July every year is celebrated as National Sarcoma Awareness Month. Three out of four people have never heard of sarcoma. Well today, let’s change that. What is sarcoma, you may ask? Considered a ‘forgotten cancer’, sarcoma affects the tissues in the body, which includes muscles, joints, nerves, bones and fats. For their rareness, sarcoma is exceedingly uncommon, but not less fatal. Research today continues to discover what causes and why specific individuals acquire sarcoma.
Approximately one percent of adult and fifteen percent of childhood cancers are sarcoma as per the Sarcoma Alliance. There are two types of sarcoma with over fifty different subtypes. One is soft tissue sarcoma and the other is bone sarcoma.
It is important for us as individuals to create a difference this month by learning symptoms and risk factors along with raising awareness of the disease.
What causes Sarcoma?
Although it is unknown what causes most sarcomas, there are several risk factors that might enhance the likelihood of acquiring one. Those include:

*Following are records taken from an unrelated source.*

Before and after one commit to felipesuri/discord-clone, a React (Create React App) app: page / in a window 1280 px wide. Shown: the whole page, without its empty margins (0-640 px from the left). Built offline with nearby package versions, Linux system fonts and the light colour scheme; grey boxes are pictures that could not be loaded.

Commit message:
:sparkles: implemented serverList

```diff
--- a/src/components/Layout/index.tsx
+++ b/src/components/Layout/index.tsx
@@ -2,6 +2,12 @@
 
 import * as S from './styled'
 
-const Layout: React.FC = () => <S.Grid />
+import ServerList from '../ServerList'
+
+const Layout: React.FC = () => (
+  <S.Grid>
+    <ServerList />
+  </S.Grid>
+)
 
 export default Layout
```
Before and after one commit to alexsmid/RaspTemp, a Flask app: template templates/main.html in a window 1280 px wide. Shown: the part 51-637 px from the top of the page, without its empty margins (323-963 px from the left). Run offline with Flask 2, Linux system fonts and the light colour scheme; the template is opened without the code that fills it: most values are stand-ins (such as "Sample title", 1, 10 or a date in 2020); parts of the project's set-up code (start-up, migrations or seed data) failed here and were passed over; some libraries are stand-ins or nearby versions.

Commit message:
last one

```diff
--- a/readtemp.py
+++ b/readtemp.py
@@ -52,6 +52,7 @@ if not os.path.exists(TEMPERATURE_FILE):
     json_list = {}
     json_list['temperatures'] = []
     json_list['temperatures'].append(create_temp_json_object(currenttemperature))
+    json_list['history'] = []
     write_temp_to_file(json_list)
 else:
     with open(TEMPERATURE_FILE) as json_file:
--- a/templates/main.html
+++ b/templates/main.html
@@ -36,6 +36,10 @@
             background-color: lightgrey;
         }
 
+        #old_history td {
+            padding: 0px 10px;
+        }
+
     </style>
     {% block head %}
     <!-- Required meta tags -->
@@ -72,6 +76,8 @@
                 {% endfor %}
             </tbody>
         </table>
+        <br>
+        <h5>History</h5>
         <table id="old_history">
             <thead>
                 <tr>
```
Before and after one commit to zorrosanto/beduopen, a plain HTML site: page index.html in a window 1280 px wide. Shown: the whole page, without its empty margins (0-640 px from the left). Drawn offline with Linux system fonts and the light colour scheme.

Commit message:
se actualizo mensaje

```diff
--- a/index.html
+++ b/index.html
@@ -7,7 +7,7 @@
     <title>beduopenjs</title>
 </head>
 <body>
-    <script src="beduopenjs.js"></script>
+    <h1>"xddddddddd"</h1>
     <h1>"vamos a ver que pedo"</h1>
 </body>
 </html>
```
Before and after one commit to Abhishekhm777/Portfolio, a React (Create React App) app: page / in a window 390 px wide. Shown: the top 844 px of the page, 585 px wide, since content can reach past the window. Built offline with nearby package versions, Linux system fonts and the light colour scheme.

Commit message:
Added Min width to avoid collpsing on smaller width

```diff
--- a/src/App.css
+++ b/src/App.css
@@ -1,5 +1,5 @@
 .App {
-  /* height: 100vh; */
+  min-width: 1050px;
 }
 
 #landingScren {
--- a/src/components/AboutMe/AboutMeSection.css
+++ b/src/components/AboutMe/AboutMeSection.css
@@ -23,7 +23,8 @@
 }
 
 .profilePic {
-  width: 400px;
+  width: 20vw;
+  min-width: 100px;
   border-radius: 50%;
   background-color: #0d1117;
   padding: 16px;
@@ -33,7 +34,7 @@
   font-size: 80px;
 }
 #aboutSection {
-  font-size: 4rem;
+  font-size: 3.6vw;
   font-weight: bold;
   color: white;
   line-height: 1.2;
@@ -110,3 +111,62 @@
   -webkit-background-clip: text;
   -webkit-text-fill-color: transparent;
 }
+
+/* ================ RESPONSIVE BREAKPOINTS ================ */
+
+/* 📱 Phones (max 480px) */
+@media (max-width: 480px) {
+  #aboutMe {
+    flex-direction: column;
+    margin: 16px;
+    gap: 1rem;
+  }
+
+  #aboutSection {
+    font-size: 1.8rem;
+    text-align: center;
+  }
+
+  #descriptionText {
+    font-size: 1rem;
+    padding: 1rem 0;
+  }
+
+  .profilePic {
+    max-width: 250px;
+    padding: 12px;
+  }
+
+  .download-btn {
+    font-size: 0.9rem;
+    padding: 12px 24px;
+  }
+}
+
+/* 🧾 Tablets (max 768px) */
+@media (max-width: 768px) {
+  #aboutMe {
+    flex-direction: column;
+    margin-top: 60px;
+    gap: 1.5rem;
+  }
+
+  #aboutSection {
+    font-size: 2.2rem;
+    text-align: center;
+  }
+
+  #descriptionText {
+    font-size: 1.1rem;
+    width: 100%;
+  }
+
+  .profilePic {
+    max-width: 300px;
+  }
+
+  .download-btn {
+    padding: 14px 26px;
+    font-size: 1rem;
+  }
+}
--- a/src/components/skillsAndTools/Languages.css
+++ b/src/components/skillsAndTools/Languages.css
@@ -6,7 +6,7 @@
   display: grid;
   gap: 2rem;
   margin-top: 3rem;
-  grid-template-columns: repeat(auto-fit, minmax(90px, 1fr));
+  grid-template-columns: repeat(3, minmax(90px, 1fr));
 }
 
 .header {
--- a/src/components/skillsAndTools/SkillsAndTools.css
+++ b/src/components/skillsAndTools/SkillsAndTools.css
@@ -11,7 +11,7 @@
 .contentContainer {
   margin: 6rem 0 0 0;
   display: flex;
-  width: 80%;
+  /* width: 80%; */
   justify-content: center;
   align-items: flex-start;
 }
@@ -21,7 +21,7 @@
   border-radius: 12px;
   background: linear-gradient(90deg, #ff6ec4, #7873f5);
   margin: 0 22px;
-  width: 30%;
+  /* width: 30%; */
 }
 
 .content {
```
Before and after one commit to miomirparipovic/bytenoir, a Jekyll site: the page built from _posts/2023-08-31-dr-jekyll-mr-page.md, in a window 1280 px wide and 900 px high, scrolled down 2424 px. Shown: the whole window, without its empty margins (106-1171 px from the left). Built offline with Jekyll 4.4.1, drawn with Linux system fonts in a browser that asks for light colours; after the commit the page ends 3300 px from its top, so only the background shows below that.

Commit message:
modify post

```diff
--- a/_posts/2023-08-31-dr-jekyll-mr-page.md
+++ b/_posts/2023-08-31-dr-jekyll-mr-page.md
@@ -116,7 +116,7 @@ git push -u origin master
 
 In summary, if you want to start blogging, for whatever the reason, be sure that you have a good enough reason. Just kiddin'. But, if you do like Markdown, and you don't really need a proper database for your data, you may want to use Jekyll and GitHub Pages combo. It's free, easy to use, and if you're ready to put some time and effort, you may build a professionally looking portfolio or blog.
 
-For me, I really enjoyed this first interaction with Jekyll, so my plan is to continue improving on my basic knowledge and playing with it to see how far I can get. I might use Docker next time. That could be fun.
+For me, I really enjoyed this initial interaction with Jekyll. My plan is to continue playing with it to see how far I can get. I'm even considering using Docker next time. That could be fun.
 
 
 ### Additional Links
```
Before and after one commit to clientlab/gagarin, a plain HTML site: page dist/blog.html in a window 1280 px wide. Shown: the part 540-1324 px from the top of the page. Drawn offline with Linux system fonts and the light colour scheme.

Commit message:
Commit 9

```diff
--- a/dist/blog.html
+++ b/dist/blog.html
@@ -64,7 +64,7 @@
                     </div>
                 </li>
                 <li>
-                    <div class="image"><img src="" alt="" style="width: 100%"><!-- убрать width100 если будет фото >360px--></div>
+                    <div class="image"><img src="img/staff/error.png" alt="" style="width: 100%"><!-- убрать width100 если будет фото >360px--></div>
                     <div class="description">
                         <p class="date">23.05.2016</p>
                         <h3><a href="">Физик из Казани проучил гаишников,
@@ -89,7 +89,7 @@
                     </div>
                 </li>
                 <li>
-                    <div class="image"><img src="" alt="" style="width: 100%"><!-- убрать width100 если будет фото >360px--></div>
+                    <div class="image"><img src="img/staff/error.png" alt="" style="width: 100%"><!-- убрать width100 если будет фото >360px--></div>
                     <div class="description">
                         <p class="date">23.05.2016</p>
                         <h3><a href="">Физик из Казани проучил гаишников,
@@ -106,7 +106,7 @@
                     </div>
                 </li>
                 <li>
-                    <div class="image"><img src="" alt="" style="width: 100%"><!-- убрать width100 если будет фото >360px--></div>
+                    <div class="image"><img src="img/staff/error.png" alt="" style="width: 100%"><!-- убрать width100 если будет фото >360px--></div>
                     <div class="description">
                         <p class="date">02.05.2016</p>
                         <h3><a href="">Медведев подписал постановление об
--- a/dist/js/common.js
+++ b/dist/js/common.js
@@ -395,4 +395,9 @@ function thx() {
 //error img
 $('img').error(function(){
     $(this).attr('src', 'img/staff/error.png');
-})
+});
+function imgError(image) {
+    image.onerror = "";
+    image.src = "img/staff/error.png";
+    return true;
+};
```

Some syndromes that increase the risk of the disease can be carried on from parents to children. Familial retinoblastoma and neurofibromatosis type-1 are two examples of disorders that enhance the chances of sarcoma.
Radiation therapy for cancer increases the likelihood of acquiring a sarcoma later in life.
Lymphedema is a form of swelling that is because of an obstructed or injured lymphatic system which causes an accumulation of lymph fluid. It raises the risk of angiosarcoma, a form of sarcoma.
Certain industrial chemicals and pesticides can raise the risk of developing liver sarcoma.
Human herpesvirus-8 is a virus that can increase the risk of Kaposi’s sarcoma in patients with compromised immune systems.
What are the symptoms?
- Weight loss.
- A lump through the skin that may or may not be painful.
- Pain in the bones.
- Abdominal pain
Is there any cure?
There is indeed, however, that depends on the type, where it is in the body, how developed it is, and whether or not it has spread to other areas of the body, or metastasized. Treatments include:
The tumour is removed from the body through surgery. In most situations, the doctor may remove only the cancer cells and not the affected body part, such as the arm or the leg.
Radiation can be used to reduce a tumour before surgery or to destroy cancer cells that remain after surgery. If surgery is not a possibility, it might be the primary therapy.
Chemotherapy medicines might be used in addition to or instead of surgery. When cancer has spread, chemotherapy is frequently the initial treatment.
Targeted therapies are newer treatments that employ medicines or manufactured versions of antibodies from the immune system that prevents cancer cell development while leaving normal cells unharmed.
Because the body’s connective tissues are elastic, tumours can grow large before they are felt, therefore soft tissue sarcoma seldom produces any symptoms. To remain ahead of the game, you must get yearly check-ups and notify your doctor if you see any unexpected tumours or changes in your health. Examine your body for new lumps or lumps that are growing larger over time. It is critical to educate yourself and your loved ones about sarcoma symptoms. Early diagnosis enhances the odds of survival, therefore encourage them to visit a doctor as soon as possible, should they observe any signs or know anyone who experiences these symptoms.
Anon, 2018. Sarcoma Awareness Month. Days Of The Year. Available at: https://www.daysoftheyear.com/days/sarcoma-awareness-month/.
Anon, 2020. Sarcoma. Mayo Clinic. Available at: https://www.mayoclinic.org/diseases-conditions/sarcoma/symptoms-causes/syc-20351048.
Anon, 2021. NATIONAL DOCTORS’ DAY 2021. Available at: https://www.doctorsday.org/
Anon, 2021. Sarcomas, Soft Tissue – Types of Treatment. Cancer.Net. Available at: https://www.cancer.net/cancer-types/sarcomas-soft-tissue/types-treatment#:~:text=Small%20low%2Dgrade%20sarcomas%20can,tumor%20and%20make%20removal%20easier.
Sarcoma Alliance, What is Sarcoma? Sarcoma Alliance. Available at: http://sarcomaalliance.org/what-you-need-to-know/what-is-sarcoma/.